→ **TO DO**:
Report every line below that carries the word "mathcal".

→ **SOURCE RECORDS**:
Start of Block

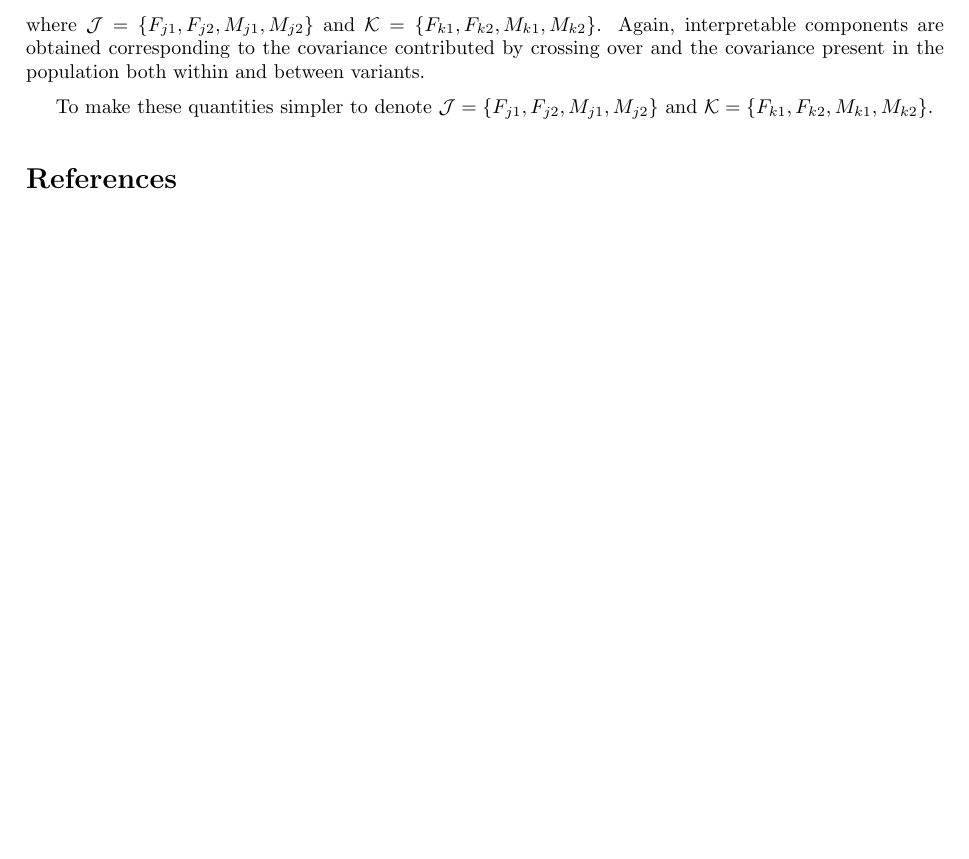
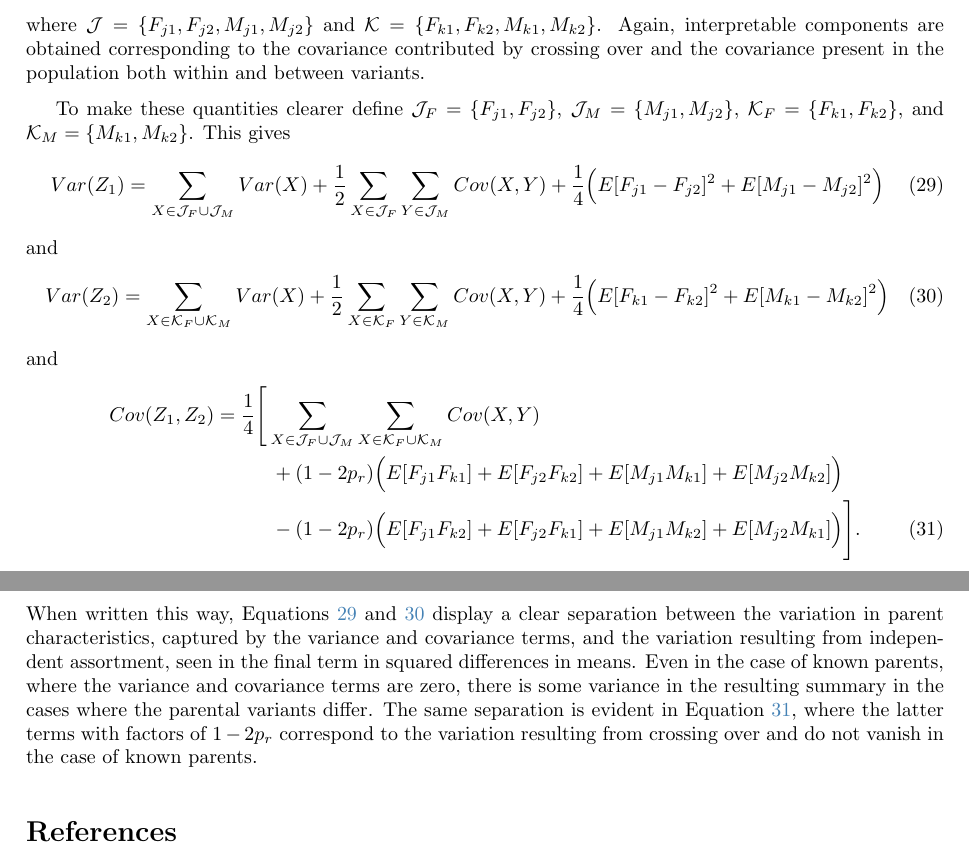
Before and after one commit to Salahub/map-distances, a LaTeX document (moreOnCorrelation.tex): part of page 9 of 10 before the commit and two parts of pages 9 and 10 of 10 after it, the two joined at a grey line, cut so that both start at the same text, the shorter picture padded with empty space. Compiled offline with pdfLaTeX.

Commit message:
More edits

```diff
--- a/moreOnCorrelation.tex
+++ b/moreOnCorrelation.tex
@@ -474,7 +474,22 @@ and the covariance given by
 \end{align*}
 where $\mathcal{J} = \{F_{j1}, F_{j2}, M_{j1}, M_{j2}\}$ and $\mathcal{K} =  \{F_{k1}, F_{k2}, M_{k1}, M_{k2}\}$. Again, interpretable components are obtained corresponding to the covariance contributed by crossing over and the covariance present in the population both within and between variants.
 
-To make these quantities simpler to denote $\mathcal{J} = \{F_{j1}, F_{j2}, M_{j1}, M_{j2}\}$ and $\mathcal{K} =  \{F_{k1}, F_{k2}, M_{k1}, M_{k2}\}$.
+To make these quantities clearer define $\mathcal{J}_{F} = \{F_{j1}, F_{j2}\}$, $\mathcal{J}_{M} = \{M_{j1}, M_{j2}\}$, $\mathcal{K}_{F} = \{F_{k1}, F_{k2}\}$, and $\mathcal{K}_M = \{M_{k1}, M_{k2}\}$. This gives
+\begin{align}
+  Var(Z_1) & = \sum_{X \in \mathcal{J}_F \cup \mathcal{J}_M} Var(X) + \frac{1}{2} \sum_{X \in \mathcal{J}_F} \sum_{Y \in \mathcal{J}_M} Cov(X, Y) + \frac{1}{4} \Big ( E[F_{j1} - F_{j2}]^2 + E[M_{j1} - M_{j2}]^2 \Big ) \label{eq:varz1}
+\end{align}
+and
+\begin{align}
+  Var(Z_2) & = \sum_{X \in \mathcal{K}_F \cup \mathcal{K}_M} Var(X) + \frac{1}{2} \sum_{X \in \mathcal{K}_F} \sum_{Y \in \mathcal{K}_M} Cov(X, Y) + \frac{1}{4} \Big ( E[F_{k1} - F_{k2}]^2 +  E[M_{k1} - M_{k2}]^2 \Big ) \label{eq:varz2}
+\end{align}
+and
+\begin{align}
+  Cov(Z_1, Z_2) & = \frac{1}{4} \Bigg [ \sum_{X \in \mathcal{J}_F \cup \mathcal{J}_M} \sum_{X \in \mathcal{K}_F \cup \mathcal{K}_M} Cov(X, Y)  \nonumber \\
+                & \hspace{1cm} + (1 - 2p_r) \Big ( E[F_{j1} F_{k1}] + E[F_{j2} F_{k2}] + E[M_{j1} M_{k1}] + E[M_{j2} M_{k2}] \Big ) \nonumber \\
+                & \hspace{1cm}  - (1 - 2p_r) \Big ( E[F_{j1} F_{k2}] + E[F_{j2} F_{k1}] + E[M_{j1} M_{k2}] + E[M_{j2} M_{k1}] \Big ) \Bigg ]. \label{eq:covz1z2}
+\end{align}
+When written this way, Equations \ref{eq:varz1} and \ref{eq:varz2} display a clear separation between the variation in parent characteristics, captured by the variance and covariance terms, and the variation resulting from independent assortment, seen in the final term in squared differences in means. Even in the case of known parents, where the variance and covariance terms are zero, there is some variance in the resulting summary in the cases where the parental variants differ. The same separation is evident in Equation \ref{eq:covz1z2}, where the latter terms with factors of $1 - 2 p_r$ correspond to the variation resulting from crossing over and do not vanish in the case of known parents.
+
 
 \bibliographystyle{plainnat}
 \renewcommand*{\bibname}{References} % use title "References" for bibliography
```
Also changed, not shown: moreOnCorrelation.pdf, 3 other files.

End of Block

→ **REPLY**:
 where $\mathcal{J} = \{F_{j1}, F_{j2}, M_{j1}, M_{j2}\}$ and $\mathcal{K} =  \{F_{k1}, F_{k2}, M_{k1}, M_{k2}\}$. Again, interpretable components are obtained corresponding to the covariance contributed by crossing over and the covariance present in the population both within and between variants.
-To make these quantities simpler to denote $\mathcal{J} = \{F_{j1}, F_{j2}, M_{j1}, M_{j2}\}$ and $\mathcal{K} =  \{F_{k1}, F_{k2}, M_{k1}, M_{k2}\}$.
+To make these quantities clearer define $\mathcal{J}_{F} = \{F_{j1}, F_{j2}\}$, $\mathcal{J}_{M} = \{M_{j1}, M_{j2}\}$, $\mathcal{K}_{F} = \{F_{k1}, F_{k2}\}$, and $\mathcal{K}_M = \{M_{k1}, M_{k2}\}$. This gives
+  Var(Z_1) & = \sum_{X \in \mathcal{J}_F \cup \mathcal{J}_M} Var(X) + \frac{1}{2} \sum_{X \in \mathcal{J}_F} \sum_{Y \in \mathcal{J}_M} Cov(X, Y) + \frac{1}{4} \Big ( E[F_{j1} - F_{j2}]^2 + E[M_{j1} - M_{j2}]^2 \Big ) \label{eq:varz1}
+  Var(Z_2) & = \sum_{X \in \mathcal{K}_F \cup \mathcal{K}_M} Var(X) + \frac{1}{2} \sum_{X \in \mathcal{K}_F} \sum_{Y \in \mathcal{K}_M} Cov(X, Y) + \frac{1}{4} \Big ( E[F_{k1} - F_{k2}]^2 +  E[M_{k1} - M_{k2}]^2 \Big ) \label{eq:varz2}
+  Cov(Z_1, Z_2) & = \frac{1}{4} \Bigg [ \sum_{X \in \mathcal{J}_F \cup \mathcal{J}_M} \sum_{X \in \mathcal{K}_F \cup \mathcal{K}_M} Cov(X, Y)  \nonumber \\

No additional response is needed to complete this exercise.